Those trying to reinstitute Proposition 8 — the voter-backed referendum to ban gay marriage in California — lost once again in court on Wednesday, meaning no stop to such legal unions that resumed a few weeks ago.
In two brief rulings, California Supreme Court Chief Justice Tani Gorre Cantil-Sakauye dismissed attempts by opponents of same-sex marriage.
One was brought by ProtectMarriage.com, the group that’s led legal efforts defending what’s known as Prop 8, and the other came from a San Diego County clerk who’d argued the state had put him in an “untenable position” by compelling him to sign off on marriage licenses for gay and lesbian couples.
The rulings were the latest in a spate of decisions — at the state and federal level, including the U.S. Supreme Court — that have gone against those trying to restrict marriage in the Golden State to between one man and one woman.
Attorney General Kamala Harris was among those gay marriage supporters who cheered Wednesday’s ruling, much as they have the others in recent months. She tweeted: “The CA Supreme court has denied the #Prop8 proponents’ request to halt same-sex marriages!”
“#Prop8 dead for good,” tweeted Equality California, the state’s biggest gay, lesbian, bisexual and transgender advocacy group. “CA Supr. Ct. refuses last remaining legal challenge. Freedom to marry here to stay.”
Those on the other side of the debate, meanwhile, lamented Wednesday’s ruling and more generally criticized state leaders who, in their view, had “silenced more than 7 million Californians who clearly expressed their views.”
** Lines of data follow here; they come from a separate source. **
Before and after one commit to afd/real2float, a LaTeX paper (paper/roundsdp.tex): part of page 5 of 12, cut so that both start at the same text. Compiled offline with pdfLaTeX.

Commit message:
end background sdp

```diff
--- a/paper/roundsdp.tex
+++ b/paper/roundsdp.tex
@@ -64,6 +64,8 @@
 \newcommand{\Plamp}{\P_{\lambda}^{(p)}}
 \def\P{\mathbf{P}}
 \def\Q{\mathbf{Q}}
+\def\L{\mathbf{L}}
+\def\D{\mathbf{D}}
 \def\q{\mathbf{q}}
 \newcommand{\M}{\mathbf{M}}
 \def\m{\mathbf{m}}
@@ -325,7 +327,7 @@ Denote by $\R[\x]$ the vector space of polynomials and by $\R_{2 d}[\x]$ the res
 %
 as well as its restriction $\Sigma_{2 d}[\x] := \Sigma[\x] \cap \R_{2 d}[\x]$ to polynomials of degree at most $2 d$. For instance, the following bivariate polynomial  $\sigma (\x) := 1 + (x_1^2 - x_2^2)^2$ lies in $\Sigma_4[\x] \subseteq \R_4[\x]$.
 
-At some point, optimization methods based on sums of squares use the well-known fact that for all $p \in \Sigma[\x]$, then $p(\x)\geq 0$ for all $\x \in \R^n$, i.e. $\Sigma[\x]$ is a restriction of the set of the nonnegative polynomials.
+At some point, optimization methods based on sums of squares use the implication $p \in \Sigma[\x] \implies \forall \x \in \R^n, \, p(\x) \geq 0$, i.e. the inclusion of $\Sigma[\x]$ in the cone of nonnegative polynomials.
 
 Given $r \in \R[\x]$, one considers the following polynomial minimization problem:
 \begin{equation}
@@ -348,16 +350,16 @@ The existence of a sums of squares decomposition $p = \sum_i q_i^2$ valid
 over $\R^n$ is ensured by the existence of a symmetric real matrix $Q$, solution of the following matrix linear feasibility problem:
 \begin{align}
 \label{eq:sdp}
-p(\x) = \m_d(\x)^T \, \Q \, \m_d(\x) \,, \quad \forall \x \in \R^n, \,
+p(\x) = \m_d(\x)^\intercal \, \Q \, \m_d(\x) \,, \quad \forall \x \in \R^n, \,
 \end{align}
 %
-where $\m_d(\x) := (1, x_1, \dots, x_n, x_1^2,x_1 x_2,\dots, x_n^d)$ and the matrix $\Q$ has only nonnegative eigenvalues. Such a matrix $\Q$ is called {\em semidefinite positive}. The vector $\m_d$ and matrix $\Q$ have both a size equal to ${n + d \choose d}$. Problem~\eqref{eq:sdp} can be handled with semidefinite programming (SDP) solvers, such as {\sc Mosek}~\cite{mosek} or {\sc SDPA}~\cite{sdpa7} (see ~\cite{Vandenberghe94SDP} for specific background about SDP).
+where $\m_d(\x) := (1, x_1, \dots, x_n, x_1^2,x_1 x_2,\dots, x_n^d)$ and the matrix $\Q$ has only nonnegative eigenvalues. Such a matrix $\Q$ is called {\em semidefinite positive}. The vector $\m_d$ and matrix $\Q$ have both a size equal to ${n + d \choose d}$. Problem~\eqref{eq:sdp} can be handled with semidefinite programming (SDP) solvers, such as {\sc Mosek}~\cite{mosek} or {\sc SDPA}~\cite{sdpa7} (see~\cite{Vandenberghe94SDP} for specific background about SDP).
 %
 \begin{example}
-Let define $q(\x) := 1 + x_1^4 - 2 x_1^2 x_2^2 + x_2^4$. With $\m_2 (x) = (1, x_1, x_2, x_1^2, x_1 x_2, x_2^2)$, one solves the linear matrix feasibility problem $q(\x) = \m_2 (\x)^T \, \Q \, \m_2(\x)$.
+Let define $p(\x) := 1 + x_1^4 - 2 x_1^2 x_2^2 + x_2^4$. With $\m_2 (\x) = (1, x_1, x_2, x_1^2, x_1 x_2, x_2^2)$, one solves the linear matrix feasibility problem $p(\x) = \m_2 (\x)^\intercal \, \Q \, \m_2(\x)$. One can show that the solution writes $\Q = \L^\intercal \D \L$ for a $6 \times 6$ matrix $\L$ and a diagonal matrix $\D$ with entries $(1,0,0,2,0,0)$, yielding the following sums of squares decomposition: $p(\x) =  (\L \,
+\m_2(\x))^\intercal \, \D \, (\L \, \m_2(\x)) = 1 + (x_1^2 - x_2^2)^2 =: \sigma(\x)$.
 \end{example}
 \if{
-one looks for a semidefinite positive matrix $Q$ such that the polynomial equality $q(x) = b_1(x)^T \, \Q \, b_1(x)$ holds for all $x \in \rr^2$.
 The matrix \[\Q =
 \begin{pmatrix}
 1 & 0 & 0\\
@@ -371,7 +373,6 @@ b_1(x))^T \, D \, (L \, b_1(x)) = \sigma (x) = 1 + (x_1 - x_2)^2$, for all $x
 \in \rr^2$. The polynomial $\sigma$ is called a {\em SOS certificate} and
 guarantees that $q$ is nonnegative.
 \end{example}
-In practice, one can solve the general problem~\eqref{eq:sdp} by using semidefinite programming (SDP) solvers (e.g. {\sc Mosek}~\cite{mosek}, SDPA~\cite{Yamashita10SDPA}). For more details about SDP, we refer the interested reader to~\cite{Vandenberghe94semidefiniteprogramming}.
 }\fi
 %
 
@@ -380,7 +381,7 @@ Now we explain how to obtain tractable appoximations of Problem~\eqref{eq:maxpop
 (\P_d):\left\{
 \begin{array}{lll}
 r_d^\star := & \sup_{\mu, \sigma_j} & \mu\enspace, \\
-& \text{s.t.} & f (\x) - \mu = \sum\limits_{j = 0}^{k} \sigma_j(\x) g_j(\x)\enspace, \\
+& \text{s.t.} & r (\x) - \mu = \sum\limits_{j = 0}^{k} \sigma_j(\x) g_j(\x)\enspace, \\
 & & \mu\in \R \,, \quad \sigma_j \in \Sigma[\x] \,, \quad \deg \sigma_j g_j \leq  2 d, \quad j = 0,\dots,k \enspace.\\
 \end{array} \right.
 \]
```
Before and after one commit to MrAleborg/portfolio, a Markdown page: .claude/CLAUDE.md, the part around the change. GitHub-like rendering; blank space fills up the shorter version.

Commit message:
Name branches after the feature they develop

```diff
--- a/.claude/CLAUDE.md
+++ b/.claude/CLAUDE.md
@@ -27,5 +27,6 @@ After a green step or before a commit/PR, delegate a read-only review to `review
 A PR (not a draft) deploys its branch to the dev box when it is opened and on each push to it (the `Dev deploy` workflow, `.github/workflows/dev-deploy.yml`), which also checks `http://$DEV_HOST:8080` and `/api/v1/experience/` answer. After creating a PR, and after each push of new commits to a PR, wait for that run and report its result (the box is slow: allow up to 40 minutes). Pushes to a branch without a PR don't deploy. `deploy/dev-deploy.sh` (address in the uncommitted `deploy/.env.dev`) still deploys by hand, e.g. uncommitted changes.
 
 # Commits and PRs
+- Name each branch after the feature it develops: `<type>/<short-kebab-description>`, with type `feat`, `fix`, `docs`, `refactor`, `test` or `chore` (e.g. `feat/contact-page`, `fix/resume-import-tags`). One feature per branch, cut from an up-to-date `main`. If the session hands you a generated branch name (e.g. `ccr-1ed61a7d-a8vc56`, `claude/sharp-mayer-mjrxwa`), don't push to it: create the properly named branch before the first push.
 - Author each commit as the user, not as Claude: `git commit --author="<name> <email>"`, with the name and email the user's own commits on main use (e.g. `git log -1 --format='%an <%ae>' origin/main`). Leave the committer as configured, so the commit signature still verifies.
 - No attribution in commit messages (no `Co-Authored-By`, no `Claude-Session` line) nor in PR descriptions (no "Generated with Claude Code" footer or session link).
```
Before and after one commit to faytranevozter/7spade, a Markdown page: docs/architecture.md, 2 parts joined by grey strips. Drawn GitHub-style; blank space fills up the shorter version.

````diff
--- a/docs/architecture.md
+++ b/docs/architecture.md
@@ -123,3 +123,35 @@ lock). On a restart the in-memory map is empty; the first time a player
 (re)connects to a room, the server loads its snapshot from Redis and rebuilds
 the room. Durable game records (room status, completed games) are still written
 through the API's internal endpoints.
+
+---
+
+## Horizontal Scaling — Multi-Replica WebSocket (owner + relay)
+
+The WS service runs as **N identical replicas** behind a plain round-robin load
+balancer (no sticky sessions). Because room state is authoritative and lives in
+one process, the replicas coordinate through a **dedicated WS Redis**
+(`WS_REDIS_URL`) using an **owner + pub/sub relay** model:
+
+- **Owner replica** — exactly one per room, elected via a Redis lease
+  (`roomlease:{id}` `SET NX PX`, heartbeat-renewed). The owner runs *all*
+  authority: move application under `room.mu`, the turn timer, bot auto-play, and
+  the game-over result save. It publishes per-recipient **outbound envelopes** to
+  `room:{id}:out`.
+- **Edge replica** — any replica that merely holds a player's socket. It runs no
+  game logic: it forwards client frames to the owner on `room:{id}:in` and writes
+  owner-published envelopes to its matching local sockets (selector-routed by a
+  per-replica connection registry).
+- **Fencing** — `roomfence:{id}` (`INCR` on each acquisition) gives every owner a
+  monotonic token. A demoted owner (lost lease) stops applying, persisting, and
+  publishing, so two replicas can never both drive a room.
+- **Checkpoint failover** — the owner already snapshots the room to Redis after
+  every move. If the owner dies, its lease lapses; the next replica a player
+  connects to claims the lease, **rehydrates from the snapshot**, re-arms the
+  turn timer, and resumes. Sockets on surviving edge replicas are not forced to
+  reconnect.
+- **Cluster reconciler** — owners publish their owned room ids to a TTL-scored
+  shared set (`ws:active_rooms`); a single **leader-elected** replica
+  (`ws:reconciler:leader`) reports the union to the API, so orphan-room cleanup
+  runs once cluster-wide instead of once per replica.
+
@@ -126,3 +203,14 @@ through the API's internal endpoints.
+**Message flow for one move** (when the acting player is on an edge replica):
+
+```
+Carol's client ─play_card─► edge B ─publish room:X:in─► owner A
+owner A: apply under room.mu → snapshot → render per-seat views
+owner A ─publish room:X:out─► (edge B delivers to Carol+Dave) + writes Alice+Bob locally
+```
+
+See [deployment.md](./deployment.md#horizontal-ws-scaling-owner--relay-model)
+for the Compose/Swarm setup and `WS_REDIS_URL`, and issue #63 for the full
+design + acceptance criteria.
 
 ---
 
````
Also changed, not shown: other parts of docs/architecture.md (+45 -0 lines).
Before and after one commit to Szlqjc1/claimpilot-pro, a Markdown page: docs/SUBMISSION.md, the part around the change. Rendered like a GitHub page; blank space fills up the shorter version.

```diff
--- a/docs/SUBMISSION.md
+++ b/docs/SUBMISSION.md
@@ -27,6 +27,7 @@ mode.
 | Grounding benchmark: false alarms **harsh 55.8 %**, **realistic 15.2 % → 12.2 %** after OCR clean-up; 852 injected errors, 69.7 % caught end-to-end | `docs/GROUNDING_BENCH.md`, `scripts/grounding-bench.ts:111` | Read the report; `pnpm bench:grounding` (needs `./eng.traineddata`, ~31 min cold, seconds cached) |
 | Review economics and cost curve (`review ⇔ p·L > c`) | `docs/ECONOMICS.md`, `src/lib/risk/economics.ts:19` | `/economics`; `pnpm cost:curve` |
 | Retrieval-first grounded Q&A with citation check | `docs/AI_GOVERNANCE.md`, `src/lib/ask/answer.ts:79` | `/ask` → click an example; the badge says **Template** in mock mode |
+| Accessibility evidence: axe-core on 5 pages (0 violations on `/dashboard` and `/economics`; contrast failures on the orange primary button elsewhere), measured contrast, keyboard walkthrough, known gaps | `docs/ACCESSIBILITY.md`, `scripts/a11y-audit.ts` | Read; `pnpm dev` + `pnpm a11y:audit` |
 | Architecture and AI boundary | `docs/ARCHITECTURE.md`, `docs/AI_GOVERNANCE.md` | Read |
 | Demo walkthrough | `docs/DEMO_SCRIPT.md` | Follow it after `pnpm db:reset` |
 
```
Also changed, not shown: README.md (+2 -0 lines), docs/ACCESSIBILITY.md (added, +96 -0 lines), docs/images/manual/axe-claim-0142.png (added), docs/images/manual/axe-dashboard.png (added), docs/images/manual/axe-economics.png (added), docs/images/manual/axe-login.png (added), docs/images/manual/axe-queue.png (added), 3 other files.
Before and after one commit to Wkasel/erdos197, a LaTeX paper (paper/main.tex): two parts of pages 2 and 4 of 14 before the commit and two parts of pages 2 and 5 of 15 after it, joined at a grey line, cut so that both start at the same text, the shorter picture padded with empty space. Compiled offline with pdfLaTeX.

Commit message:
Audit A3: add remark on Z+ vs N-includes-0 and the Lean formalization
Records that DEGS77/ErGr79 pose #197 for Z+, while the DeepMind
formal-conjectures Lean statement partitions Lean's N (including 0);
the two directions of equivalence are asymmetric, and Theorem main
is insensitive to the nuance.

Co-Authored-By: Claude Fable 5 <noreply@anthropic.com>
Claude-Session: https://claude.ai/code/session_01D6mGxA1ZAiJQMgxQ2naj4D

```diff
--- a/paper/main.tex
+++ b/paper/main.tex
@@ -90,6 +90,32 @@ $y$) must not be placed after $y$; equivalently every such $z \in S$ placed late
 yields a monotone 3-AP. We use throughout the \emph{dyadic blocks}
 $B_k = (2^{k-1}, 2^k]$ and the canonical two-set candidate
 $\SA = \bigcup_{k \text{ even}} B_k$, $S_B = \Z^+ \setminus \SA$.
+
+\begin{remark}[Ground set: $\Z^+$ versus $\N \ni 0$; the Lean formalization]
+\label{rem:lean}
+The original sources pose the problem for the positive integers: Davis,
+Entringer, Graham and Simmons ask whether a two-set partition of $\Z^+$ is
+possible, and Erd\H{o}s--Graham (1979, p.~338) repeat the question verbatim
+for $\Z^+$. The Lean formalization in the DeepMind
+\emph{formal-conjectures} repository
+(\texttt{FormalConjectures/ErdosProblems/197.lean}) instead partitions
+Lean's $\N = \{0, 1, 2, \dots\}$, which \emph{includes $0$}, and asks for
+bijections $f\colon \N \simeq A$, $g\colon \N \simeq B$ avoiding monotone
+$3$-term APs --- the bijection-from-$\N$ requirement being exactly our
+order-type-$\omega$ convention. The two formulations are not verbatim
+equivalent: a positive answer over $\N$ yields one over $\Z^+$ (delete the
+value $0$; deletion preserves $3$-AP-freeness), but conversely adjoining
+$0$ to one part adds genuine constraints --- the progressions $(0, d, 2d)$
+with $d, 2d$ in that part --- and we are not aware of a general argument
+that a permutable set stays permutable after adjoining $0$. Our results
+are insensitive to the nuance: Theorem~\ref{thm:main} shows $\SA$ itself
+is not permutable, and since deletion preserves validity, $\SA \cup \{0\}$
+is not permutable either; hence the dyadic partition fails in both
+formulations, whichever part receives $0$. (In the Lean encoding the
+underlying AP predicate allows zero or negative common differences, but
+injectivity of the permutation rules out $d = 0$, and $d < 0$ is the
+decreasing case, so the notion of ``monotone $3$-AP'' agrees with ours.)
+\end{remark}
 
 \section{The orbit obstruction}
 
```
“Though the current California officials are unwilling to support the state constitution, we remain hopeful that one day Californians will elect officials who will,” Alliance Defending Freedom, a legal advocacy organization, said in a statement. “...The court’s decision today ... does not end the debate about marriage in California.”
In May 2008, California’s Supreme Court struck down the state’s ban on same-sex marriage, ruling that the state’s constitution gives “this basic civil right to (marry to) all Californians, whether gay or heterosexual, and to same-sex couples as well as to opposite-sex couples.”
The tide turned a few months later, when 52% of voters backed Proposition 8 to halt gay and lesbian marriages.
Yet state officials declined to stand behind the prohibition, even if private parties did. A federal appeals court subsequently ruled that Proposition 8 was unconstitutional, though it still issued a stay on same-sex marriages until the U.S. Supreme Court could weigh in.
That happened June 26, when the nation’s high court — in a 5-4 decision — dismissed an appeal of the earlier lower court ruling on narrow, jurisdictional grounds.
Two days later, the Ninth U.S. Circuit Court of Appeals officially lifted the previous injunction, and same-sex weddings took place very soon thereafter.
Proposition 8 backers tried to get the U.S. Supreme Court to again intervene, but Justice Anthony Kennedy refused to do so.
Efforts continued, though, in the state court system.
One came from San Diego County Clerk Ernest Dronenburg, who last month asked the California Supreme Court to order Gov. Jerry Brown, Harris and other state officials to abide by an “immediate temporary stay” to once again halt same-sex marriages.
Dronenburg argued that he had been “threatened with legal action by the attorney general for exercising his public duties consistent with state law defining marriage as the union between one man and one woman.”
Yet the state Supreme Court responded days later by denying the county clerk’s request to stop same-sex marriages immediately. On Wednesday, Cantil-Sakauye officially dismissed Dronenburg’s petition.
Sonya Hamasaki and Greg Botelho | CNN